I plan to go to grad school for art, and I got a mixed bag of responses for the path ahead. On the one hand, I am super excited and ready to pursue my passion. On the other hand, some of the underwhelming responses were affecting me. I asked him, “Why is outside validation important? Does pursuing art mean I am not smart enough? What is the definition of smart enough anyway? What does being successful mean and so on.”
Here is how Angela Duckworth answers some of my questions on success, passion, and IQ. Grit is one of the most critical drivers for success in any field. Grit is (passion + perseverance) for very long-term goals. It means sticking with your future day in, day out, not just for the year but for years. Grit is about living life like it is a marathon, not a sprint.
More on what this amazing woman has to say, https://www.ted.com/talks/angela_lee_duckworth_grit_the_power_of_passion_and_perseverance?language=en#t-310027

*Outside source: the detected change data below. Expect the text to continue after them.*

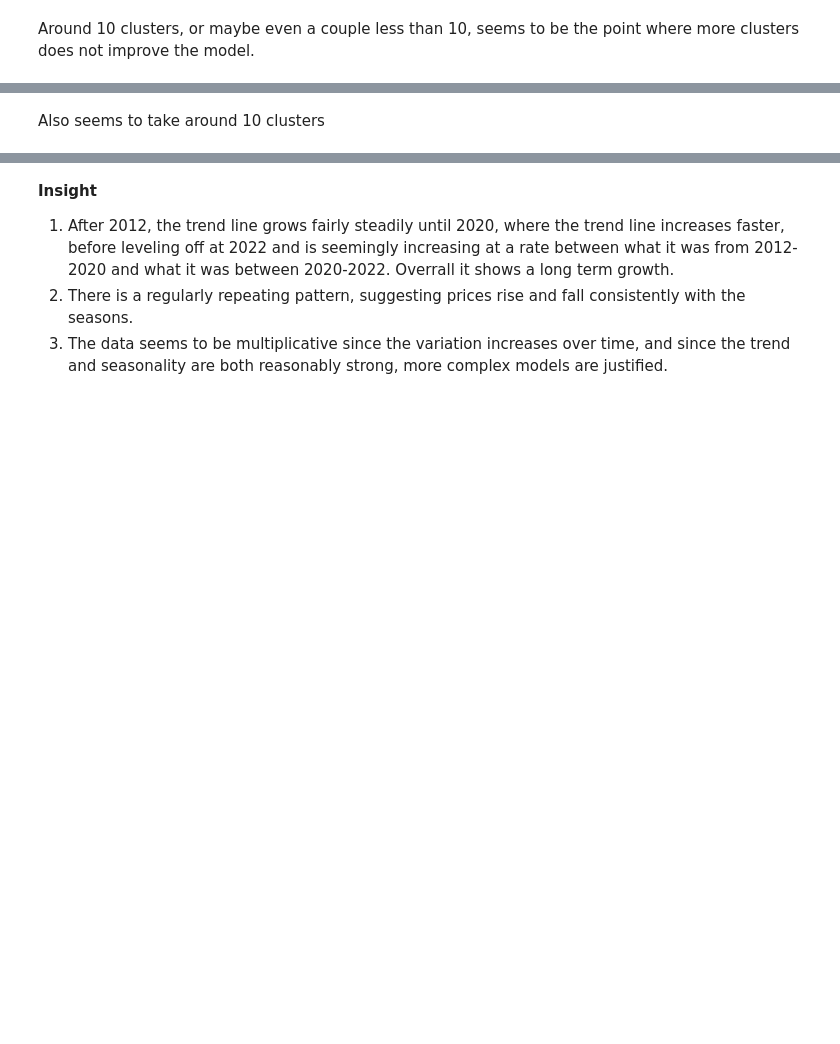
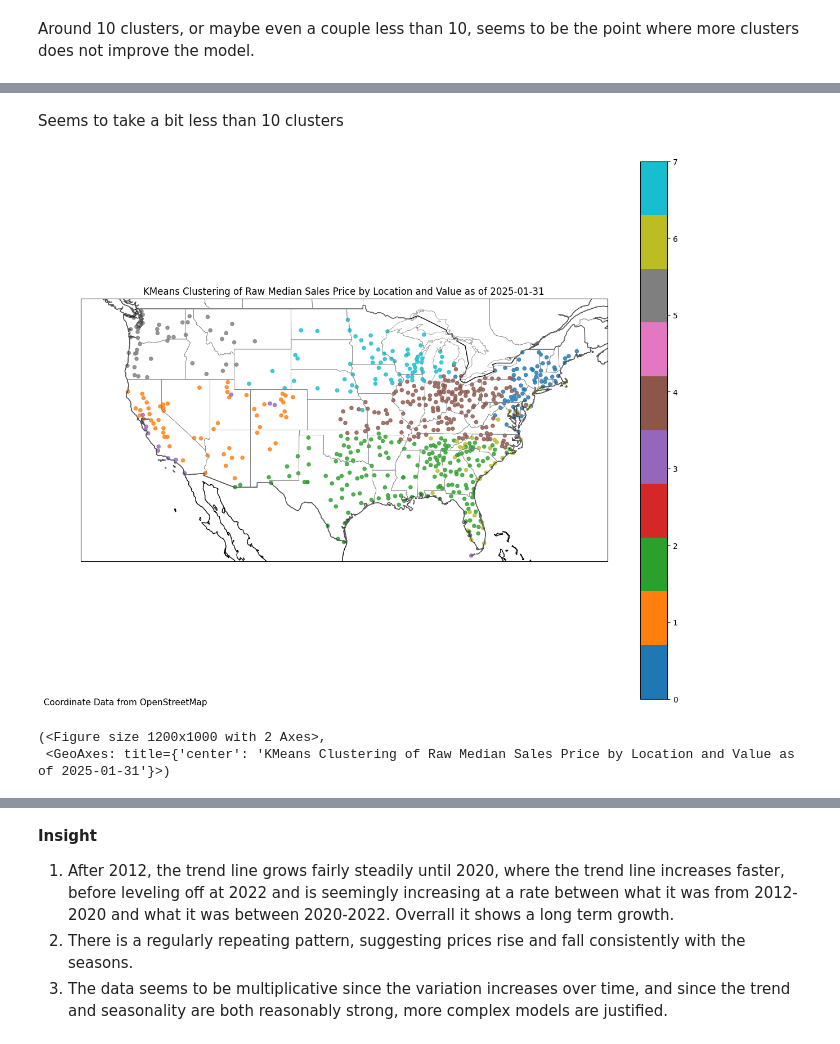
Before and after one commit to JohnathanChan973/CS439_Project_Housing, a Jupyter notebook: db_processing.ipynb, the cells around one changed output, grey strips where cells are left out. Cells and saved outputs as stored; diff of their text form; code cells hidden in the pictures; blank space fills up the shorter version.

```diff
--- a/db_processing.ipynb
+++ b/db_processing.ipynb
@@ -31,6 +31,7 @@ PATH_METRO_SALES_RAW = DATA_DIR / "Metro_median_sale_price_uc_sfr_month.csv"
 PATH_LOC = DATA_DIR / "Location_Data.json"
 PATH_METRO_LOC = DATA_DIR / "Metro_Location_Data.json"
 SQLITE_DB_URL = Path("zillow_stats.db")
+DATE = "2025-01-31"
 # %%
 def melt_dataframes(df : pd.DataFrame, static_data : list, primary_key : str, value_name : str, var_name : str = "Date"):
     """
@@ -902,3 +1001,4 @@ continental_df.head()
 # %%
-merged_sales_raw_df = DB.select_merged_table(("Metro_Sales_Raw_Data", "Metro_Location_Data"), date="newest")
+merged_sales_raw_df = DB.select_merged_table(("Metro_Sales_Raw_Data", "Metro_Location_Data"), date=DATE)
 continental_sales_raw_df = merged_sales_raw_df[(merged_sales_raw_df["StateName"] != "HI") & (merged_sales_raw_df["StateName"] != "AK") & (merged_sales_raw_df["StateName"] != "USA")]
+continental_sales_raw_df.head()
@@ -905,11 +1023,12 @@ continental_sales_raw_df = merged_sales_raw_df[(merged_sales_raw_df["StateName"]
 # %%
 class PlottingModels:
-    def plot_housing_map(df : pd.DataFrame, col : pd.Series, cluster : bool=False, n_clusters : int=10, value_name : str=None, figsize : tuple=(12, 10)):
+    def plot_housing_map(df : pd.DataFrame, col : pd.Series, cluster : bool=False,
+                         n_clusters : int=10, value_name : str=None, figsize : tuple=(12, 10)):
         """
         Plots housing data on a map of the continental US, with the option of clustering.
 
         Parameters:
-            df (pd.DataFrame): DataFrame containing housing data with Latitude and Longitude columns
+            df (pd.DataFrame): Merged DataFrame containing housing data with Latitude and Longitude columns
             col (pd.Series): Column from the passed in df that will be plotted
             cluster (bool, default=False): If True, perform KMeans clustering on the data
             n_clusters (int, default=10): Number of clusters for KMeans (only used if cluster=True)
@@ -1000,7 +1119,7 @@ class PlottingModels:
             else:
                 new_title = "Housing Prices"
 
-        # Set title with optional date
+        # Set title with date
         if df["Date"].max():
             ax.set_title(f"{new_title} as of {df["Date"].max()}")
         else:
@@ -1045,18 +1164,9 @@ class PlottingModels:
         plt.xlabel('Number of Clusters')
         plt.ylabel('WCSS')
 
-    def plot_time_series(region_ids : list,
-                        time_series_table : str,
-                        location_table : str,
-                        value_column : str,
-                        id_column : str="RegionID",
-                        name_column : str="RegionName",
-                        date_column : str="Date",
-                        legend : bool=True,
-                        figsize : tuple=(12, 6),
-                        title : str=None,
-                        y_label : str=None,
-                        db_path : str=SQLITE_DB_URL):
+    def plot_time_series(region_ids : list, time_series_table : str, location_table : str,
+                         value_column : str, id_column : str="RegionID", name_column : str="RegionName", date_column : str="Date",
+                         figsize : tuple=(12, 6), title : str=None, y_label : str=None, db_path : str=SQLITE_DB_URL):
         """
         Plot multiple time series from different regions on the same chart.
 
@@ -1068,7 +1178,6 @@ class PlottingModels:
             id_column (str): Name of the column containing region IDs
             name_column (str): Name of the column containing region names
             date_column (str): Name of the column containing dates
-            legend (bool, default=True): Displays the legend when True, otherwise does not
             figsize (tuple, default=(12,6)): Figure size of the plot
             title (str, optional): Plot title (defaults to '{value_column} Over Time by Region' if not given)
             y_label (str, optional): Y-axis label (defaults to value_column if not given)
@@ -1136,7 +1245,7 @@ class PlottingModels:
         plt.xlabel('Date')
         plt.ylabel(y_label if y_label else value_column)
         plt.title(title if title else f'{value_column} Over Time by Region')
-        if legend:
+        if len(region_ids) <= 10:
             plt.legend()
         plt.grid(True, alpha=0.3)
         plt.tight_layout()
@@ -1158,4 +1283,8 @@ PlottingModels.elbow_method(continental_sales_raw_df, "Median_Sales_Raw")
 # %% [markdown]
-Also seems to take around 10 clusters
+Seems to take a bit less than 10 clusters
 # %%
-PlottingModels.plot_housing_map(continental_sales_raw_df, continental_sales_raw_df["Median_Sales_Raw"], cluster=True, value_name="Raw Median Sales Price")
+PlottingModels.plot_housing_map(continental_sales_raw_df, continental_sales_raw_df["Median_Sales_Raw"], cluster=True, value_name="Raw Median Sales Price", n_clusters=8)
+# %% [output]
+[figure, added]
+(<Figure size 1200x1000 with 2 Axes>,
+ <GeoAxes: title={'center': 'KMeans Clustering of Raw Median Sales Price by Location and Value as of 2025-01-31'}>)
```
Also changed, not shown: parts of 30 cells of this notebook.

Everyone is a genius in their own right: Whether it is getting that perfect GPA, getting a job in the top corporate firm, or getting that ideal degree, our society has this checklist. Who decides that an IIM-A graduate is a genius and that artist who can paint a 30 feet canvas or that poet whose words can move you to tears is not? Nobody. Even the weakest students sound so smart when they talk about the things that genuinely interest them. Find what excites you the most chase it! Find your purpose, follow your path. People will have their perceptions of you; use them in your favor.
Passion + Perseverance: It is common to see enthusiasm while starting a new project; endurance is rare. Once you find your purpose put in the hours. Passion is synonymous with infatuation, but high achievers talk about commitment of a different kind. Once you are at the top, voila! Welcome to the club.

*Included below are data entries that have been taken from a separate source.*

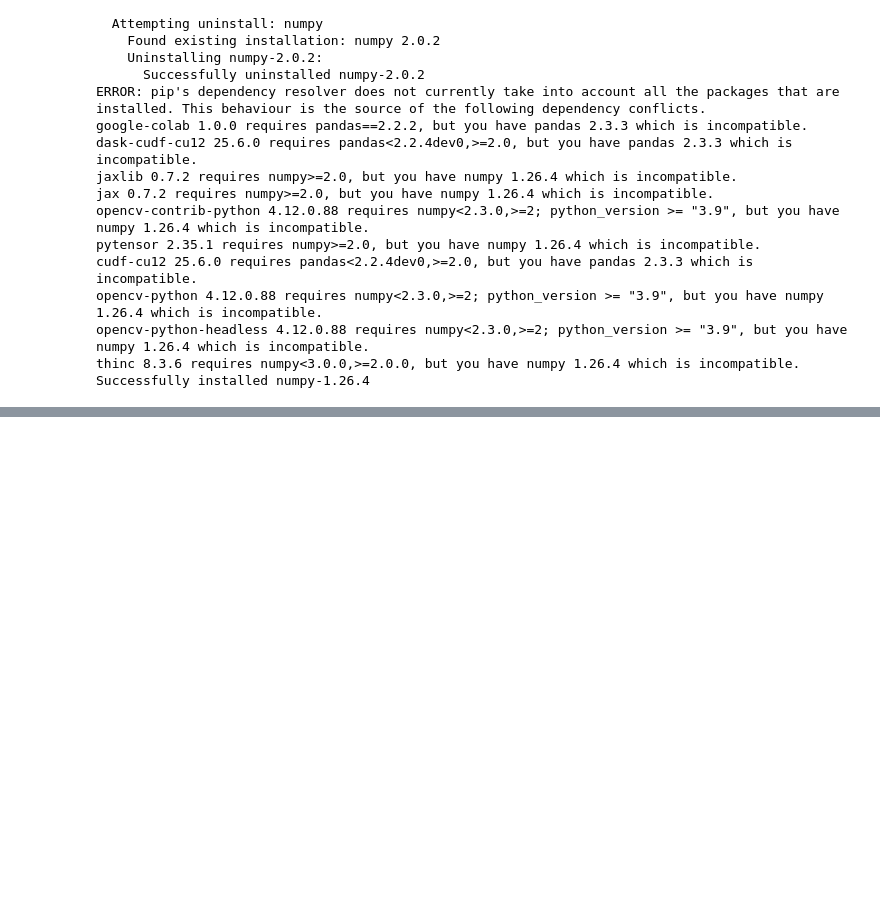
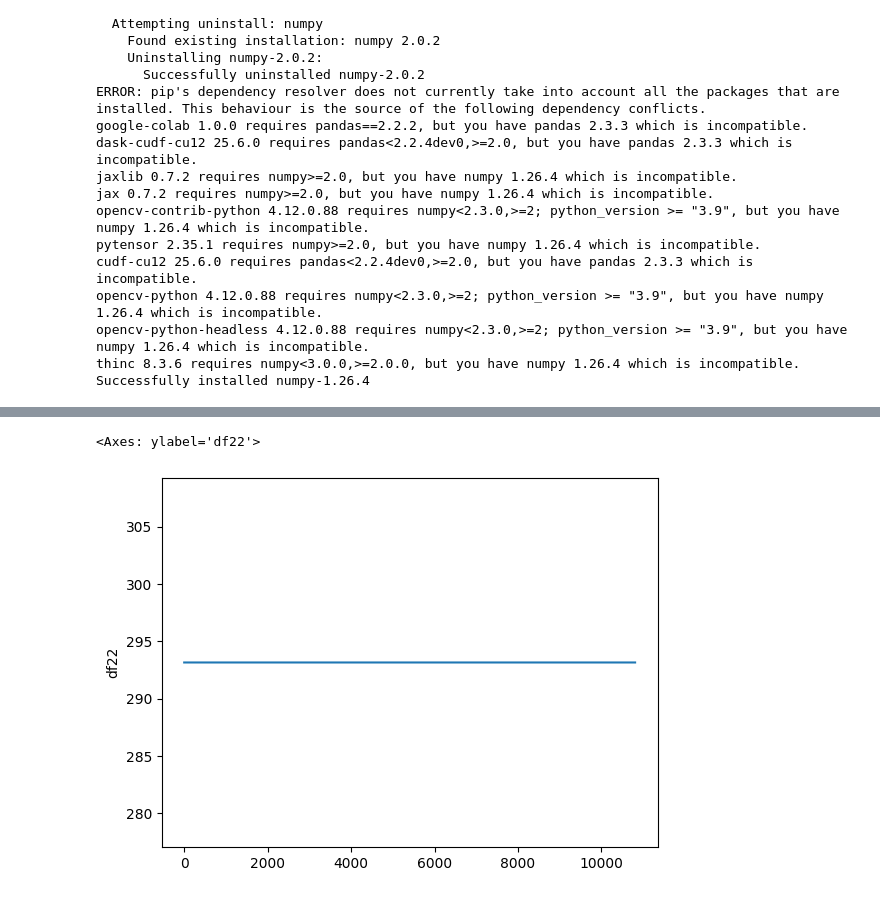
Before and after one commit to rhqrhq/Adversarial_Examples_Papers, a Jupyter notebook: pTRpred.ipynb, the cells around one changed output, grey strips where cells are left out. Cells and saved outputs as stored; diff of their text form; code cells hidden in the pictures; blank space fills up the shorter version.

```diff
--- a/pTRpred.ipynb
+++ b/pTRpred.ipynb
@@ -1256,2 +1254,7 @@ Index(['T', 'Q1', 'S1', 'IT', 'V'], dtype='object')
+# %%
+sns.lineplot(df1["df22"])
+# %% [output]
+<Axes: ylabel='df22'>
+[figure, added]
 # %%
 import seaborn as sns
```
Also changed, not shown: parts of 15 cells of this notebook.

Quoting Will Smith: “The only thing that I see that is distinctly different about me is:I’m not afraid to die on the treadmill. I will not be outworked. You might have more talent than me, you might be smarter than me, you might be better looking than me. You got it on me in nine categories. But if we get on the treadmill together, there’s two things: you’re getting off first or I’m going to die. It’s really that simple.”
Do not blame the gene pool: Growing up in a culture and society where we worship intellect, many tend to believe that most successful people are “gifted.” It is our ego and vanity that promote this idea of genius. Now, if we think of genius as something “divine,” we do not feel the compelling need to compete, to learn, and to grow. Sure, we all have inherited different IQ’s but what is way more important is having a growth mindset.

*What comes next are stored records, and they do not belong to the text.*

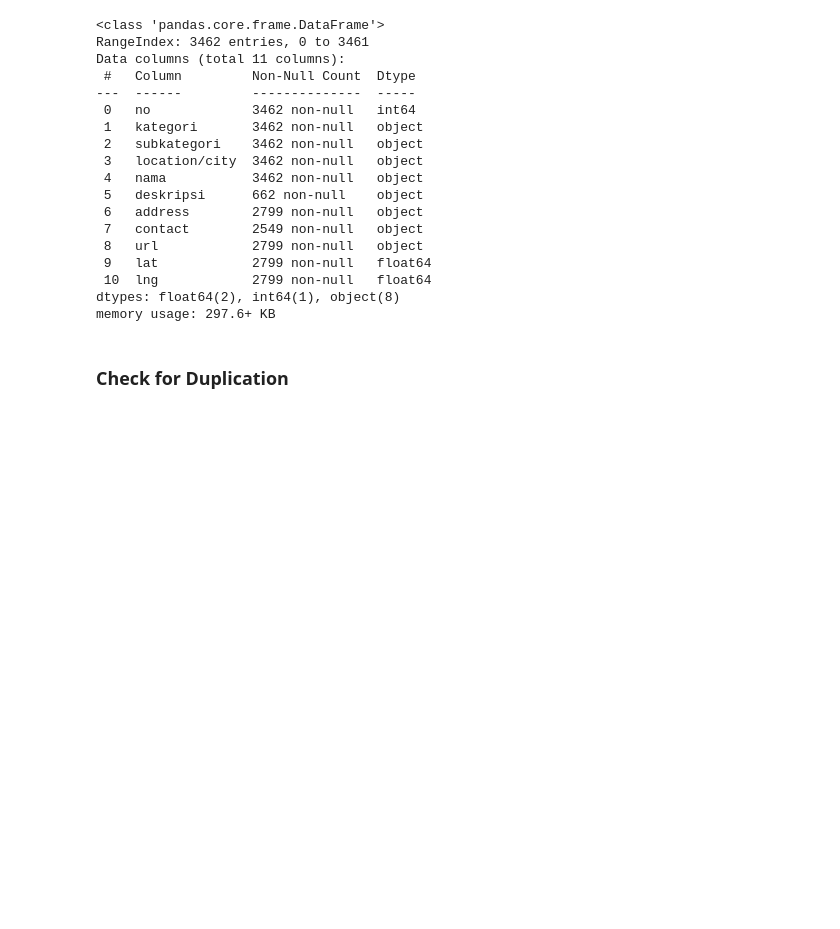
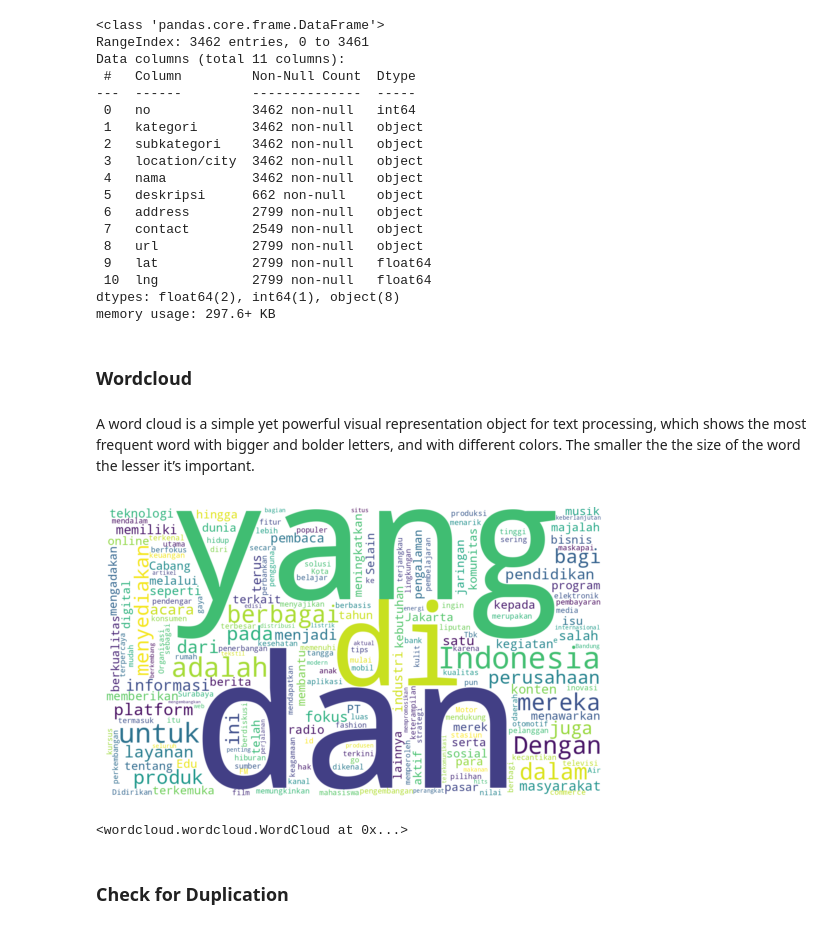
Before and after one commit to arsyaamalia/event-service-cbrs, a Jupyter notebook: Skripsi_Content_Based_Recommendation_System_Eventhings.ipynb, the cells around one changed output. Drawn from its saved outputs; the diff is of its cells as text; code cells hidden in the pictures; blank space fills up the shorter version.

```diff
--- a/Skripsi_Content_Based_Recommendation_System_Eventhings.ipynb
+++ b/Skripsi_Content_Based_Recommendation_System_Eventhings.ipynb
@@ -94,3 +97,7 @@ Data columns (total 11 columns):
  10  lng            2799 non-null   float64
 dtypes: float64(2), int64(1), object(8)
 memory usage: 297.6+ KB
+# %% [markdown]
+### **Wordcloud**
+# %% [markdown]
+A word cloud is a simple yet powerful visual representation object for text processing, which shows the most frequent word with bigger and bolder letters, and with different colors. The smaller the the size of the word the lesser it’s important.
@@ -97,3 +112,29 @@ memory usage: 297.6+ KB
+# %%
+#Importing Libraries
+import pandas as pd
+import matplotlib.pyplot as plt
+%matplotlib inline
+from wordcloud import WordCloud
+
+#Importing Dataset
+TXT_FILE = "output.txt"
+
+#Creating the text variable
+text = open(TXT_FILE, mode="r", encoding="utf-8").read()
+
+# Creating word_cloud with text as argument in .generate() method
+word_cloud = WordCloud(collocations = False, background_color = 'white', height=700, width=1200).generate(text)
+
+# Display the generated Word Cloud
+plt.imshow(word_cloud, interpolation='bilinear')
+plt.axis("off")
+plt.show()
+
+# store to file
+word_cloud.to_file("wordcloud_output.png")
+# %% [output]
+[figure, added]
+<wordcloud.wordcloud.WordCloud at 0x...>
 # %% [markdown]
 ### **Check for Duplication**
 # %% [markdown]
```
Also changed, not shown: parts of 61 cells of this notebook.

Growth Mindset: The brain is incredibly adaptive, like a muscle that gets stronger with use. Part of our grit is inherited, but the more we struggle to master a new challenge, grit grows. For all those of you who might be as short, I am, that is the difference between our height and our potential.
Think only of the best, work only for the best, and expect only the best. Forget the mistakes of the past and press on to the more remarkable achievements of the future.
Do not give in to the norms; find your purpose. Own it.